Now for a brief cautionary note: Although I enjoyed this novel, at times I wondered if obliterating the line between history and fantasy comes with a price. Some events in history are so important that we run the risk of diminishing them in the name of fiction. For example, if a story suggested that Martin Luther King made his stand not only to bring equality to African Americans, but also because those who opposed his cause were werewolves, it could cheapen Dr. King's tremendous work. Likewise, Lincoln's emancipation of America's slaves was one of the most noble acts in U.S. history. Slavery was one of the ultimate evils, but to suggest Lincoln was the Great Emancipator not only because slavery is wrong, but also because slavery fed the cause of Southern vampires, threatens to diminish the greatness of the real Lincoln’s achievements. That said, this is a work of fantasy and anyone who reads the title goes into it knowing it’s fantasy, so it’s hard to be critical of the novel. After all, works of fantasy are read for enjoyment, and Abraham Lincoln: Vampire Hunter certainly fits that bill.


redhead said...

yes, the premise of this novel sounds a little silly. but you know what? it sounds like an absolute blast, and i can't wait to give it a try.

I've been on the waitlist for months at the library!

Joseph Finley said...

Thanks for the comment - I suspect you'll enjoy the book!

James T Kelly said...

I'm of the same opinion! I saw the trailer in the cinema and I think I was the only one who was murmuring "that looks brilliant". I'm glad I haven't seen it yet, though; I wasn't aware it was a book so now I can go and read it first. Thanks for the recommendation!

Lauren's Loquacious Lit said...

I read Pride and Prejudice and Zombies a few years ago, and it WAS a lot of fun but I can see what you mean about this one. Yes, on some level, it's purely for fun and for those looking for a bit of silly entertainment, it works. But, as you said, the civil war was an incredibly important event in history and you'd also like to see justice done.

I've read a few steampunk books and after having studied 19th century culture and history over a few subjects, it was fascinating to see it brought to life from a modern perspective and with the addition of vampires, werewolves and all sorts of other delights. They're still fairly respectful of the time period, they just take the Industrial Revolution a bit further.

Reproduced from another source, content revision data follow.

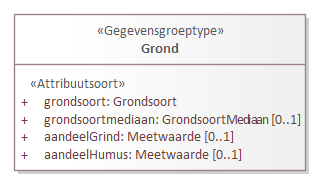
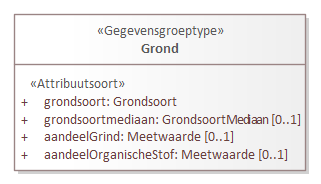
Conceptualmodel-MilieuhygienischbodemonderzoekSAD-0.2-1-20230126-20230207-144252

Changed region(s): [[0.2804, 0.8152, 0.9034, 0.8967]]

diff --git a/data/SAD-cat.msword.html b/data/SAD-cat.msword.html
@@ -15,7 +15,7 @@
    <body>
       <p>Conceptual model/Milieuhygienisch bodemonderzoek SAD/20230126</p>
       <p>Imvertor: 2.0.0</p>
-      <p>Model release: Conceptualmodel-MilieuhygienischbodemonderzoekSAD-0.2-1-20230126-20230207-130243</p>
+      <p>Model release: Conceptualmodel-MilieuhygienischbodemonderzoekSAD-0.2-1-20230126-20230207-144252</p>
       <hr>
       <section>
          <h1>Artikel 1 Definitie van registratieobject, entiteiten en attributen</h1>
@@ -65,7 +65,7 @@
          <section>
             <h2>Het domeinmodel</h2>
             <section id="">
-               <div class="imageinfo overview"><img src="Images/EAID_FABA90F8_223C_433d_BAE3_74F87B3DC220.png" usemap="#imagemap-EAID_FABA90F8_223C_433d_BAE3_74F87B3DC220" alt="Diagram &#xA;                        &#xA;                     "><map name="imagemap-EAID_FABA90F8_223C_433d_BAE3_74F87B3DC220"><area shape="rect" alt="Bodemlaag" coords="606,740,901,973" href="#graph_EAID_88CF9E45_3E0E_40da_96C1_2CDD80B69F6F"><area shape="rect" alt="Boring" coords="31,730,368,981" href="#graph_EAID_40FFF5B9_99C5_4c21_9D72_A3D1DD3C857F"><area shape="rect" alt="Registratieobject" coords="45,14,353,188" href="#graph_EAID_67DBE718_38E0_4ead_8649_72EA0B4A2355"><area shape="rect" alt="Bodemonderzoek" coords="14,267,385,607" href="#graph_EAID_ABAADB49_C747_4775_A739_CC832CAD59F1"></map><p><b>Domeinmodel milieuhygienisch bodemonderzoek</b></p>
+               <div class="imageinfo overview"><img src="Images/EAID_FABA90F8_223C_433d_BAE3_74F87B3DC220.png" usemap="#imagemap-EAID_FABA90F8_223C_433d_BAE3_74F87B3DC220" alt="Diagram &#xA;                        &#xA;                     "><map name="imagemap-EAID_FABA90F8_223C_433d_BAE3_74F87B3DC220"><area shape="rect" alt="Bodemlaag" coords="606,741,901,974" href="#graph_EAID_88CF9E45_3E0E_40da_96C1_2CDD80B69F6F"><area shape="rect" alt="Boring" coords="31,730,368,981" href="#graph_EAID_40FFF5B9_99C5_4c21_9D72_A3D1DD3C857F"><area shape="rect" alt="Registratieobject" coords="45,14,353,188" href="#graph_EAID_67DBE718_38E0_4ead_8649_72EA0B4A2355"><area shape="rect" alt="Bodemonderzoek" coords="14,267,385,607" href="#graph_EAID_ABAADB49_C747_4775_A739_CC832CAD59F1"></map><p><b>Domeinmodel milieuhygienisch bodemonderzoek</b></p>
                </div>
             </section>
          </section>
@@ -576,7 +576,7 @@
                            </tr>
                         </tbody>
                      </table>
-                     </section><a class="anchor" id="detail_d69078e3265"></a><section id="detail_d69078e3265">
+                     </section><a class="anchor" id="detail_d69080e3268"></a><section id="detail_d69080e3268">
                      <h4>  registratiegeschiedenis</h4>
                      <table style="width: 100%;">
                         <colgroup style="width: 30%;"></colgroup>
@@ -609,7 +609,7 @@
                            </tr>
                         </tbody>
                      </table>
-                  </section><a class="anchor" id="detail_d69078e3450"></a><section id="detail_d69078e3450">
+                  </section><a class="anchor" id="detail_d69080e3453"></a><section id="detail_d69080e3453">
                      <h4>  gestandaardiseerde locatie</h4>
                      <table style="width: 100%;">
                         <colgroup style="width: 30%;"></colgroup>
@@ -652,7 +652,7 @@
                            </tr>
                         </tbody>
                      </table>
-                  </section><a class="anchor" id="detail_d69078e3684"></a><section id="detail_d69078e3684">
+                  </section><a class="anchor" id="detail_d69080e3687"></a><section id="detail_d69080e3687">
                      <h4>  rapport</h4>
                      <table style="width: 100%;">
                         <colgroup style="width: 30%;"></colgroup>
@@ -685,8 +685,8 @@
                            </tr>
                         </tbody>
                      </table>
-                  </section><a class="anchor" id="detail_association_Model_Bodemonderzoek_bestaatuit"></a><section id="detail_association_Model_Bodemonderzoek_bestaatuit">
-                     <h4>  </h4>
+                  </section><a class="anchor" id="detail_association_Model_Bodemonderzoek_Boring"></a><section id="detail_association_Model_Bodemonderzoek_Boring">
+                     <h4>  Boring</h4>
                      <table style="width: 100%;">
                         <colgroup style="width: 30%;"></colgroup>
                         <colgroup style="width: 70%;"></colgroup>
@@ -712,7 +712,7 @@
                            </tr>
                            <tr>
                               <th>Relatierol naam</th>
-                              <td></td>
+                              <td>Boring</td>
                            </tr>
                            <tr>
                               <th>Bron</th>
@@ -1824,7 +1824,7 @@
                            </tr>
                         </tbody>
                      </table>
-                     </section><a class="anchor" id="detail_d69078e7971"></a><section id="detail_d69078e7971">
+                     </section><a class="anchor" id="detail_d69080e7977"></a><section id="detail_d69080e7977">
                      <h4>  gestandaardiseerde locatie</h4>
                      <table style="width: 100%;">
                         <colgroup style="width: 30%;"></colgroup>
@@ -1858,7 +1858,7 @@
                            </tr>
                         </tbody>
                      </table>
-                  </section><a class="anchor" id="detail_d69078e8156"></a><section id="detail_d69078e8156">
+                  </section><a class="anchor" id="detail_d69080e8162"></a><section id="detail_d69080e8162">
                      <h4>  verticalePositie</h4>
                      <table style="width: 100%;">
                         <colgroup style="width: 30%;"></colgroup>
@@ -1892,8 +1892,8 @@
                            </tr>
                         </tbody>
                      </table>
-                  </section><a class="anchor" id="detail_association_Model_Boring_bestaatuit"></a><section id="detail_association_Model_Boring_bestaatuit">
-                     <h4>  </h4>
+                  </section><a class="anchor" id="detail_association_Model_Boring_Bodemlaag"></a><section id="detail_association_Model_Boring_Bodemlaag">
+                     <h4>  Bodemlaag</h4>
                      <table style="width: 100%;">
                         <colgroup style="width: 30%;"></colgroup>
                         <colgroup style="width: 70%;"></colgroup>
@@ -1919,7 +1919,7 @@
                            </tr>
                            <tr>
                               <th>Relatierol naam</th>
-                              <td></td>
+                              <td>Bodemlaag</td>
                            </tr>
                            <tr>
                               <th>Bron</th>
@@ -2246,7 +2246,7 @@
                            </tr>
                         </tbody>
                      </table>
-                     </section><a class="anchor" id="detail_d69078e9514"></a><section id="detail_d69078e9514">
+                     </section><a class="anchor" id="detail_d69080e9520"></a><section id="detail_d69080e9520">
                      <h4>  grondsoort</h4>
                      <table style="width: 100%;">
                         <colgroup style="width: 30%;"></colgroup>
@@ -2260,8 +2260,8 @@
                               <th>Definitie</th>
                               <td>
                                  
-                                 <p>Het type grondsoort dat in de bodemlaag is aangetroffen. De domeinwaarde bepaalt de
-                                    beschrijfnorm die gebruikt is. </p>
+                                 <p>De grondsoort die in de bodemlaag is aangetroffen. De domeinwaarde bepaalt de beschrijfnorm
+                                    die gebruikt is. </p>
                                  </td>
                            </tr>
                            <tr>
@@ -2280,7 +2280,7 @@
                            </tr>
                         </tbody>
                      </table>
-                  </section><a class="anchor" id="detail_d69078e9699"></a><section id="detail_d69078e9699">
+                  </section><a class="anchor" id="detail_d69080e9705"></a><section id="detail_d69080e9705">
                      <h4>  kleur</h4>
                      <table style="width: 100%;">
                         <colgroup style="width: 30%;"></colgroup>
@@ -2313,7 +2313,7 @@
                            </tr>
                         </tbody>
                      </table>
-                  </section><a class="anchor" id="detail_d69078e9884"></a><section id="detail_d69078e9884">
+                  </section><a class="anchor" id="detail_d69080e9890"></a><section id="detail_d69080e9890">
                      <h4>  bijzonderheid</h4>
                      <table style="width: 100%;">
                         <colgroup style="width: 30%;"></colgroup>
@@ -2327,7 +2327,7 @@
                               <th>Definitie</th>
                               <td>
                                  
-                                 <p>Bijzondere bestandsdelen die zijn aangetroffen in de bodemlaag</p>
+                                 <p>De bijzondere bestandsdelen die zijn aangetroffen in de bodemlaag</p>
                                  </td>
                            </tr>
                            <tr>
@@ -2363,7 +2363,7 @@
                            <th>Definitie</th>
                            <td>
                               
-                              <p>De grond waar de laag uit bestaat (conform NEN5104)</p>
+                              <p>De grond waar de bodemlaag uit bestaat (conform NEN5104)</p>
                               </td>
                         </tr>
                      </tbody>
@@ -2425,7 +2425,7 @@
                               <th>Definitie</th>
                               <td>
                                  
-                                 <p>De mediaan van de grondsoort (Bronhouder NEN)</p>
+                                 <p>De mediaan van de grondsoort aangetroffen in de bodemlaag (Bronhouder NEN)</p>
                                  </td>
                            </tr>
                            <tr>
@@ -2467,8 +2467,8 @@
                               <th>Definitie</th>
                               <td>
                                  
-                                 <p>Het aandeel grind dat in deze laag is gevonden, uitgedrukt in procent (%), op basis
-                                    van massa</p>
+                                 <p>Het aandeel grind dat in deze bodemlaag is gevonden, uitgedrukt in procent (%), op
+                                    basis van massa</p>
                                  </td>
                            </tr>
                            <tr>
@@ -2490,8 +2490,8 @@
                            </tr>
                         </tbody>
                      </table>
-                     </section><a class="anchor" id="detail_attribute_Model_Grond_aandeelHumus"></a><section id="detail_attribute_Model_Grond_aandeelHumus">
-                     <h4>  aandeelHumus</h4>
+                     </section><a class="anchor" id="detail_attribute_Model_Grond_aandeelOrganischeStof"></a><section id="detail_attribute_Model_Grond_aandeelOrganischeStof">
+                     <h4>  aandeelOrganischeStof</h4>
                      
                      <table style="width: 100%;">
                         <colgroup style="width: 30%;"></colgroup>
@@ -2505,8 +2505,8 @@
                               <th>Definitie</th>
                               <td>
                                  
-                                 <p>Het aandeel organische stof dat in deze laag is gevonden, uitgedrukt in procent (%),
-                                    op basis van massa</p>
+                                 <p>Het aandeel organische stof dat in deze bodemlaag is gevonden, uitgedrukt in procent
+                                    (%), op basis van massa</p>
                                  </td>
                            </tr>
                            <tr>

diff --git a/data/SAD-cat.respec.html b/data/SAD-cat.respec.html
@@ -43,7 +43,7 @@
       </section>
    <section id="">
       <h2>Het domeinmodel   </h2>
-      <div class="imageinfo overview"><img src="data/Images/EAID_FABA90F8_223C_433d_BAE3_74F87B3DC220.png" usemap="#imagemap-EAID_FABA90F8_223C_433d_BAE3_74F87B3DC220" alt="Diagram &#xA;                        &#xA;                     "><map name="imagemap-EAID_FABA90F8_223C_433d_BAE3_74F87B3DC220"><area shape="rect" alt="Bodemlaag" coords="606,740,901,973" href="#graph_EAID_88CF9E45_3E0E_40da_96C1_2CDD80B69F6F"><area shape="rect" alt="Boring" coords="31,730,368,981" href="#graph_EAID_40FFF5B9_99C5_4c21_9D72_A3D1DD3C857F"><area shape="rect" alt="Registratieobject" coords="45,14,353,188" href="#graph_EAID_67DBE718_38E0_4ead_8649_72EA0B4A2355"><area shape="rect" alt="Bodemonderzoek" coords="14,267,385,607" href="#graph_EAID_ABAADB49_C747_4775_A739_CC832CAD59F1"></map><p><b>Domeinmodel milieuhygienisch bodemonderzoek</b></p>
+      <div class="imageinfo overview"><img src="data/Images/EAID_FABA90F8_223C_433d_BAE3_74F87B3DC220.png" usemap="#imagemap-EAID_FABA90F8_223C_433d_BAE3_74F87B3DC220" alt="Diagram &#xA;                        &#xA;                     "><map name="imagemap-EAID_FABA90F8_223C_433d_BAE3_74F87B3DC220"><area shape="rect" alt="Bodemlaag" coords="606,741,901,974" href="#graph_EAID_88CF9E45_3E0E_40da_96C1_2CDD80B69F6F"><area shape="rect" alt="Boring" coords="31,730,368,981" href="#graph_EAID_40FFF5B9_99C5_4c21_9D72_A3D1DD3C857F"><area shape="rect" alt="Registratieobject" coords="45,14,353,188" href="#graph_EAID_67DBE718_38E0_4ead_8649_72EA0B4A2355"><area shape="rect" alt="Bodemonderzoek" coords="14,267,385,607" href="#graph_EAID_ABAADB49_C747_4775_A739_CC832CAD59F1"></map><p><b>Domeinmodel milieuhygienisch bodemonderzoek</b></p>
       </div>
    </section>
    <section id="">
@@ -552,7 +552,7 @@
                   </tr>
                </tbody>
             </table>
-            </section><a class="anchor" id="detail_d69078e3265"></a><section id="detail_d69078e3265">
+            </section><a class="anchor" id="detail_d69080e3268"></a><section id="detail_d69080e3268">
             <h4>  registratiegeschiedenis</h4>
             <table style="width: 100%;">
                <colgroup style="width: 30%;"></colgroup>
@@ -585,7 +585,7 @@
                   </tr>
                </tbody>
             </table>
-         </section><a class="anchor" id="detail_d69078e3450"></a><section id="detail_d69078e3450">
+         </section><a class="anchor" id="detail_d69080e3453"></a><section id="detail_d69080e3453">
             <h4>  gestandaardiseerde locatie</h4>
             <table style="width: 100%;">
                <colgroup style="width: 30%;"></colgroup>
@@ -628,7 +628,7 @@
                   </tr>
                </tbody>
             </table>
-         </section><a class="anchor" id="detail_d69078e3684"></a><section id="detail_d69078e3684">
+         </section><a class="anchor" id="detail_d69080e3687"></a><section id="detail_d69080e3687">
             <h4>  rapport</h4>
             <table style="width: 100%;">
                <colgroup style="width: 30%;"></colgroup>
@@ -661,8 +661,8 @@
                   </tr>
                </tbody>
             </table>
-         </section><a class="anchor" id="detail_association_Model_Bodemonderzoek_bestaatuit"></a><section id="detail_association_Model_Bodemonderzoek_bestaatuit">
-            <h4>  </h4>
+         </section><a class="anchor" id="detail_association_Model_Bodemonderzoek_Boring"></a><section id="detail_association_Model_Bodemonderzoek_Boring">
+            <h4>  Boring</h4>
             <table style="width: 100%;">
                <colgroup style="width: 30%;"></colgroup>
                <colgroup style="width: 70%;"></colgroup>
@@ -688,7 +688,7 @@
                   </tr>
                   <tr>
                      <th>Relatierol naam</th>
-                     <td></td>
+                     <td>Boring</td>
                   </tr>
                   <tr>
                      <th>Bron</th>
@@ -1800,7 +1800,7 @@
                   </tr>
                </tbody>
             </table>
-            </section><a class="anchor" id="detail_d69078e7971"></a><section id="detail_d69078e7971">
+            </section><a class="anchor" id="detail_d69080e7977"></a><section id="detail_d69080e7977">
             <h4>  gestandaardiseerde locatie</h4>
             <table style="width: 100%;">
                <colgroup style="width: 30%;"></colgroup>
@@ -1834,7 +1834,7 @@
                   </tr>
                </tbody>
             </table>
-         </section><a class="anchor" id="detail_d69078e8156"></a><section id="detail_d69078e8156">
+         </section><a class="anchor" id="detail_d69080e8162"></a><section id="detail_d69080e8162">
             <h4>  verticalePositie</h4>
             <table style="width: 100%;">
                <colgroup style="width: 30%;"></colgroup>
@@ -1868,8 +1868,8 @@
                   </tr>
                </tbody>
             </table>
-         </section><a class="anchor" id="detail_association_Model_Boring_bestaatuit"></a><section id="detail_association_Model_Boring_bestaatuit">
-            <h4>  </h4>
+         </section><a class="anchor" id="detail_association_Model_Boring_Bodemlaag"></a><section id="detail_association_Model_Boring_Bodemlaag">
+            <h4>  Bodemlaag</h4>
             <table style="width: 100%;">
                <colgroup style="width: 30%;"></colgroup>
                <colgroup style="width: 70%;"></colgroup>
@@ -1895,7 +1895,7 @@
                   </tr>
                   <tr>
                      <th>Relatierol naam</th>
-                     <td></td>
+                     <td>Bodemlaag</td>
                   </tr>
                   <tr>
                      <th>Bron</th>
@@ -2222,7 +2222,7 @@
                   </tr>
                </tbody>
             </table>
-            </section><a class="anchor" id="detail_d69078e9514"></a><section id="detail_d69078e9514">
+            </section><a class="anchor" id="detail_d69080e9520"></a><section id="detail_d69080e9520">
             <h4>  grondsoort</h4>
             <table style="width: 100%;">
                <colgroup style="width: 30%;"></colgroup>
@@ -2236,8 +2236,8 @@
                      <th>Definitie</th>
                      <td>
                         
-                        <p>Het type grondsoort dat in de bodemlaag is aangetroffen. De domeinwaarde bepaalt de
-                           beschrijfnorm die gebruikt is. </p>
+                        <p>De grondsoort die in de bodemlaag is aangetroffen. De domeinwaarde bepaalt de beschrijfnorm
+                           die gebruikt is. </p>
                         </td>
                   </tr>
                   <tr>
@@ -2256,7 +2256,7 @@
                   </tr>
                </tbody>
             </table>
-         </section><a class="anchor" id="detail_d69078e9699"></a><section id="detail_d69078e9699">
+         </section><a class="anchor" id="detail_d69080e9705"></a><section id="detail_d69080e9705">
             <h4>  kleur</h4>
             <table style="width: 100%;">
                <colgroup style="width: 30%;"></colgroup>
@@ -2289,7 +2289,7 @@
                   </tr>
                </tbody>
             </table>
-         </section><a class="anchor" id="detail_d69078e9884"></a><section id="detail_d69078e9884">
+         </section><a class="anchor" id="detail_d69080e9890"></a><section id="detail_d69080e9890">
             <h4>  bijzonderheid</h4>
             <table style="width: 100%;">
                <colgroup style="width: 30%;"></colgroup>
@@ -2303,7 +2303,7 @@
                      <th>Definitie</th>
                      <td>
                         
-                        <p>Bijzondere bestandsdelen die zijn aangetroffen in de bodemlaag</p>
+                        <p>De bijzondere bestandsdelen die zijn aangetroffen in de bodemlaag</p>
                         </td>
                   </tr>
                   <tr>
@@ -2339,7 +2339,7 @@
                   <th>Definitie</th>
                   <td>
                      
-                     <p>De grond waar de laag uit bestaat (conform NEN5104)</p>
+                     <p>De grond waar de bodemlaag uit bestaat (conform NEN5104)</p>
                      </td>
                </tr>
             </tbody>
@@ -2401,7 +2401,7 @@
                      <th>Definitie</th>
                      <td>
                         
-                        <p>De mediaan van de grondsoort (Bronhouder NEN)</p>
+                        <p>De mediaan van de grondsoort aangetroffen in de bodemlaag (Bronhouder NEN)</p>
                         </td>
                   </tr>
                   <tr>
@@ -2443,8 +2443,8 @@
                      <th>Definitie</th>
                      <td>
                         
-                        <p>Het aandeel grind dat in deze laag is gevonden, uitgedrukt in procent (%), op basis
-                           van massa</p>
+                        <p>Het aandeel grind dat in deze bodemlaag is gevonden, uitgedrukt in procent (%), op
+                           basis van massa</p>
                         </td>
                   </tr>
                   <tr>
@@ -2466,8 +2466,8 @@
                   </tr>
                </tbody>
             </table>
-            </section><a class="anchor" id="detail_attribute_Model_Grond_aandeelHumus"></a><section id="detail_attribute_Model_Grond_aandeelHumus">
-            <h4>  aandeelHumus</h4>
+            </section><a class="anchor" id="detail_attribute_Model_Grond_aandeelOrganischeStof"></a><section id="detail_attribute_Model_Grond_aandeelOrganischeStof">
+            <h4>  aandeelOrganischeStof</h4>
             
             <table style="width: 100%;">
                <colgroup style="width: 30%;"></colgroup>
@@ -2481,8 +2481,8 @@
                      <th>Definitie</th>
                      <td>
                         
-                        <p>Het aandeel organische stof dat in deze laag is gevonden, uitgedrukt in procent (%),
-                           op basis van massa</p>
+                        <p>Het aandeel organische stof dat in deze bodemlaag is gevonden, uitgedrukt in procent
+                           (%), op basis van massa</p>
                         </td>
                   </tr>
                   <tr>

I enjoy alternate histories when they force me to consider how that event has shaped the current world, and how different things could be if the war/event had ended differently - if JFK wasn't assassinated, if Russia got to the moon first, if someone else had won the world wars etc but a lot of the time they still show great respect to all those involved and the efforts involved in the process.

Joseph Finley said...

Lauren - thanks for the great comment! When I started writing this post, I called the book "alternative history," but it's not. It doesn't show how history would have been different if a major event changed (like someone surviving an assassination in Ford's Theatre). Instead, it just seriously alters the reason behind real events by tying them to the cause of vampires.

James - I hope you enjoy the book. I'm waiting on the movie until it comes to HBO. Thanks for the comment!

Leslie said...

I'm torn on this one. On one hand, I love things like Pride and Prejudice and Zombies, and Jane Slayere. So I was looking forward to Abe Lincoln: Vampire Hunter... until I saw the previews. The allure for me in stories like these is how campy they are. They should be funny, but not always directly so. This movie just looked like it was taking itself too seriously for me to take it lightly. (I'll admit I haven't read the book, though.)

Ultimately, I decided not to see it, and I don't plan to. Especially after hearing a friend call it "the 2nd worst thing to ever happen to Abe Lincoln in a theater."

Joseph Finley said...

Leslie - Thanks for the comment. Your friend's quote made me laugh out loud!